But, "We got a big, significant result," she said.
Guppies (Poecilia reticulata) are an ideal species for this study, Hughes said, because the males' color variations are so visible and because there is so much variation. Other fish show color variation but not as widely as the guppy.
"These guys are sort of the champions of variation," she said.
And it's not that the rare males are simply trying harder to land a female. All male guppies do elaborate mating rituals, fanning out their fins and pursuing a mate.
The next question to answer, Hughes said, is why. Why do female guppies go for the rarest male in a particular population? It's possible that in choosing a mate who appears unknown to her, a female guppy is trying to avoid procreating with a relative, which can lead to genetic disorders in offspring.
The guppy question speaks to a longstanding puzzle within evolutionary biology: Why are individuals within species so genetically diverse?

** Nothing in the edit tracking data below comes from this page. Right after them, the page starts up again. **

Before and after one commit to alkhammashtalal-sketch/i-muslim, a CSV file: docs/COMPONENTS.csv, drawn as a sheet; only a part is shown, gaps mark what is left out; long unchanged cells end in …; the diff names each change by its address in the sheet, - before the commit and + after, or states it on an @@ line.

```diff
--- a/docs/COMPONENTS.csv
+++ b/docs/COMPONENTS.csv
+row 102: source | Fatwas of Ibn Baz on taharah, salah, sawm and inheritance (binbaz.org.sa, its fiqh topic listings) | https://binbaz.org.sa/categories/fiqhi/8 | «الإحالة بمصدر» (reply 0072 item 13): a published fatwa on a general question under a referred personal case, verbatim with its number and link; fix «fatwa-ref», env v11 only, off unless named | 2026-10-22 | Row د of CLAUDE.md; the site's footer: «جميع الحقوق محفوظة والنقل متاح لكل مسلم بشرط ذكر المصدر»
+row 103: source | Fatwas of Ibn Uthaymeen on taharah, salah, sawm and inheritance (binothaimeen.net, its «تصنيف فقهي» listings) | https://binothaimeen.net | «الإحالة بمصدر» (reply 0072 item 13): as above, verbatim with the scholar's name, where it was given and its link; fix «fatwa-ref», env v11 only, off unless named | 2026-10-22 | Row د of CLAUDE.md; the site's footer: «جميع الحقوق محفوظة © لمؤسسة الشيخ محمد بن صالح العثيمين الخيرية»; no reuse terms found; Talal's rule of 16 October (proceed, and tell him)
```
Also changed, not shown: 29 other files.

Understanding why species are genetically diverse is key to understanding human variation in disease susceptibility, for maintaining healthy crop and livestock populations and for preserving endangered species, Hughes said.
|Contact: Nicole Brooks|
Florida State University